• Exercise details: Identify, in the records below, every line where the string "components" appears, and copy each such line.

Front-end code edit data
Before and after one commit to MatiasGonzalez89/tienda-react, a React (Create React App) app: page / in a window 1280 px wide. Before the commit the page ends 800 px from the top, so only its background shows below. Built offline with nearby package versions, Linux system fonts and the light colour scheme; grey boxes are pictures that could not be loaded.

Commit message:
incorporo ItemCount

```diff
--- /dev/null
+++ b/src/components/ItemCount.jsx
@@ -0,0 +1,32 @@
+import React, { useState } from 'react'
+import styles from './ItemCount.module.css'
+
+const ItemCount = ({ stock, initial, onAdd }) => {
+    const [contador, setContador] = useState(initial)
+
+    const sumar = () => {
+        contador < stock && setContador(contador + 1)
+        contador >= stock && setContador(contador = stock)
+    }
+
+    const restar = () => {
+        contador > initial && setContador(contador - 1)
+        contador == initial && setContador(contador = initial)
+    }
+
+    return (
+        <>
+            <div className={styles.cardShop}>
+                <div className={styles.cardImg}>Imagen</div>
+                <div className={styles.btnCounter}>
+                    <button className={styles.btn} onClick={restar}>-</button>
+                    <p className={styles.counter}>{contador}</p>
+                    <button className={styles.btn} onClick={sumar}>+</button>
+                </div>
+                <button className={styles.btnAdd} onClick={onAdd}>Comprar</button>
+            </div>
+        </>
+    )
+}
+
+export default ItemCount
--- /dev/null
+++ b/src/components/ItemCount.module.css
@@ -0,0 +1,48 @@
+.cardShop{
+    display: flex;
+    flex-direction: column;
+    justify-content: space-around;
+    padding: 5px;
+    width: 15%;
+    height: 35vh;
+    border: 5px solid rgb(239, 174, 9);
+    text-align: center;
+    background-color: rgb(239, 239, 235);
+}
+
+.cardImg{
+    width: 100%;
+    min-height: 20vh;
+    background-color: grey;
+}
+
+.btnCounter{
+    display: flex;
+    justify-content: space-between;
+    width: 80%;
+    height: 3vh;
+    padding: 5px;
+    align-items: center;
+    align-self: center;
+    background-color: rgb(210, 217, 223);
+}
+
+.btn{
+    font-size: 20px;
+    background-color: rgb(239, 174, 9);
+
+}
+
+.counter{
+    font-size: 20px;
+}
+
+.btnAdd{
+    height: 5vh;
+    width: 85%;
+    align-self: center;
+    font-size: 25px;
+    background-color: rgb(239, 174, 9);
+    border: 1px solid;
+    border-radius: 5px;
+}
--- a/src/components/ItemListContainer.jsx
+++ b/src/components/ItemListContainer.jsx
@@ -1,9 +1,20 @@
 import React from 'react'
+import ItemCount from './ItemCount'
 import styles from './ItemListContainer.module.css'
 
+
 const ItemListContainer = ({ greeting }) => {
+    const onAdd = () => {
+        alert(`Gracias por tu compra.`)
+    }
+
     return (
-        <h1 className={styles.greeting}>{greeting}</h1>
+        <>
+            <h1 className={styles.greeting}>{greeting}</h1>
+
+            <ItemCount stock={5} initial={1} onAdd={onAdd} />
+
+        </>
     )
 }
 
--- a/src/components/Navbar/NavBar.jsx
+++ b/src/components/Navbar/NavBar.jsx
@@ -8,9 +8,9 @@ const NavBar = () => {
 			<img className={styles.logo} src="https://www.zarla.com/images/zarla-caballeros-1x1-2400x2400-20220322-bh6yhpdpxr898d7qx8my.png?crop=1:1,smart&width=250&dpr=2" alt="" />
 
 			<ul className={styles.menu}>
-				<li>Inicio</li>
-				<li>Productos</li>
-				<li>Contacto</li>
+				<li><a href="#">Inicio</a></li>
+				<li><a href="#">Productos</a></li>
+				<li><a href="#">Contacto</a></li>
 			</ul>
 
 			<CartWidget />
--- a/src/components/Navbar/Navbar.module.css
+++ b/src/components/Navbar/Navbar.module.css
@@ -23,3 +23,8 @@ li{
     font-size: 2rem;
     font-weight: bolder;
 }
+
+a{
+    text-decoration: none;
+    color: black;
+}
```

• Expected output:
+++ b/src/components/ItemCount.jsx
+++ b/src/components/ItemCount.module.css
--- a/src/components/ItemListContainer.jsx
+++ b/src/components/ItemListContainer.jsx
--- a/src/components/Navbar/NavBar.jsx
+++ b/src/components/Navbar/NavBar.jsx
--- a/src/components/Navbar/Navbar.module.css
+++ b/src/components/Navbar/Navbar.module.css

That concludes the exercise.